The City of Manchester will agree to take on the full cost of depreciation of the project.
UGB is an area set aside for urban growth. Changing the boundaries would require the county to agree. The cities of Manchester and Tullahoma have a small portion of the UGB, but the majority of it is owned by the county.
“Opening the UGB is a-whole-nother topic, and it has far-reaching consequences,” said County Commissioner Bobby Bryan. “It’s a significant thing to reconstitute a coordinating committee and reopen discussion. You will be reopening totally the countywide growth plan, and it would lead to other tangent situation besides what we are talking about here.”
The sewer project agreement “in no way should be utilizing opening the UGB.”
“I don’t think this project would require that anyway,” Bryan said.
The countywide plan was completed years ago because Public Chapter 1101 required a comprehensive growth policy plan in each county to outline anticipated development areas for a 20-year period. The deadline for completing and approving all plans was July 1, 2001.
The plan identifies three distinct types of areas: UGB regions, which contain the corporate limits of a municipality and the adjoining territory where growth is expected; planned growth areas (PGA), compact sections outside incorporated municipalities where growth is expected and where new incorporations may occur; and rural areas (RA), territory not within one of the other two categories which is to be preserved for agriculture and recreation.
Commissioner Ashley Kraft, who represents the county on the sewer committee, asked other county officials for their opinion about opening the UGB.
“Part of the proposal is reopening the UGB,” Kraft said. “That’s a big decision.”
Commissioner Lynn Sebourn, who also serves on several Tullahoma City boards, said he would ask Tullahoma officials for input, as well.
“I would think Tullahoma would have an interest in opening that discussion, but I have not talked to the mayor or the city administrator or the planning commission about that,” Sebourn said. “I know, from our point of view, there are some areas we would like to be able to expand [in Tullahoma]. We would like to see business grow and it might to be handy to have that flexibility. I will go back and talk with some folks.”
A city or county can propose amendments to the plan by filing notice with the county mayor and the mayor of both cities, Tullahoma and Manchester.
Upon receipt of the notice, the county mayor must take action to reconvene or reestablish the coordinating committee within 60 days of the receipt of the notice. The coordinating committee is then re-established and uses the original process to amend the growth plan.
The burden of proving the reasonableness or necessity of the amendment is upon the party proposing the change.
The membership of the coordinating committee includes the county mayor, the mayors of the two cities, one member appointed by the governing board of the largest municipally owned utility, one member appointed by the governing board of the largest non-municipally owned utility, one member appointed by the board of directors of the county’s soil conservation district, one member appointed by the board of the local education agency having the largest student enrollment, one member appointed by the largest chamber of commerce and two members appointed by the county mayor to represent environmental, construction, and homeowner interests.

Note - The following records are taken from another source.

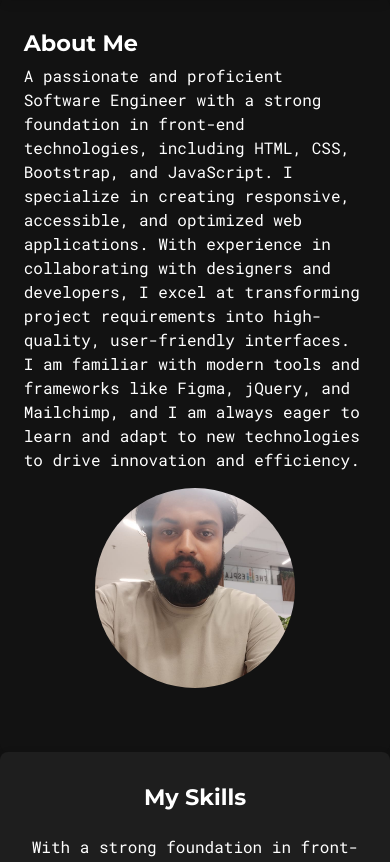
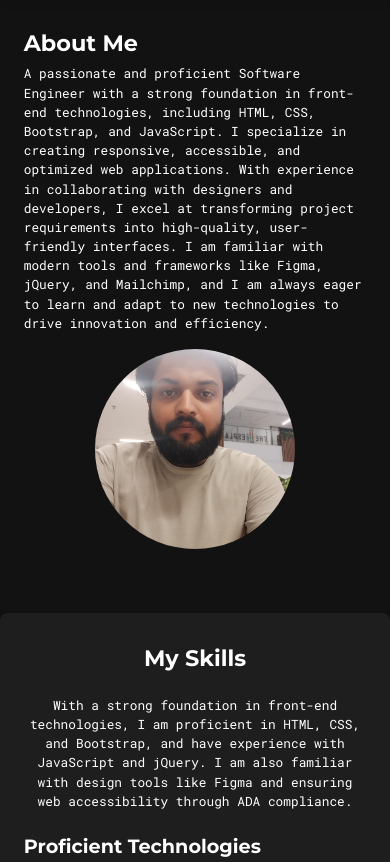
Before and after one commit to AdityaFreelance/adityafreelance.github.io, a plain HTML site: page index.html in a window 390 px wide. Shown: the part 229-1091 px from the top of the page. Drawn offline with nearby package versions, Linux system fonts and the light colour scheme.

Commit message:
style: adjust font sizes for h4 and p, and add responsive styles

```diff
--- a/css/style.css
+++ b/css/style.css
@@ -46,6 +46,7 @@ h6 {
 
 p,
 li {
+    font-size: 1.1rem;
     color: var(--white-color) !important;
 }
 
@@ -63,6 +64,10 @@ h2 {
 
 h3 {
     font-size: 1.5rem;
+}
+
+h4 {
+    font-size: 1.2rem;
 }
 
 /* Card Styling */
@@ -320,6 +325,18 @@ section:last-of-type {
     h2 {
         font-size: 1.8rem;
     }
+
+    h3 {
+        font-size: 1.4rem;
+    }
+
+    h4 {
+        font-size: 1.1rem;
+    }
+
+    p, li {
+        font-size: 1.0rem;
+    }
 }
 
 @media (max-width: 768px) {
@@ -337,6 +354,18 @@ section:last-of-type {
 
     h2 {
         font-size: 1.6rem;
+    }
+
+    h3 {
+        font-size: 1.3rem;
+    }
+
+    h4 {
+        font-size: 1.0rem;
+    }
+
+    p, li {
+        font-size: 0.9rem;
     }
 
     .about-image {
@@ -367,6 +396,18 @@ section:last-of-type {
         font-size: 1.4rem;
     }
 
+    h3 {
+        font-size: 1.2rem;
+    }
+
+    h4 {
+        font-size: 0.9rem;
+    }
+
+    p, li {
+        font-size: 0.8rem;
+    }
+
     .about-image {
         width: 200px;
         height: 200px;
```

Elena Cawley can be reached by email at firstname.lastname@example.org.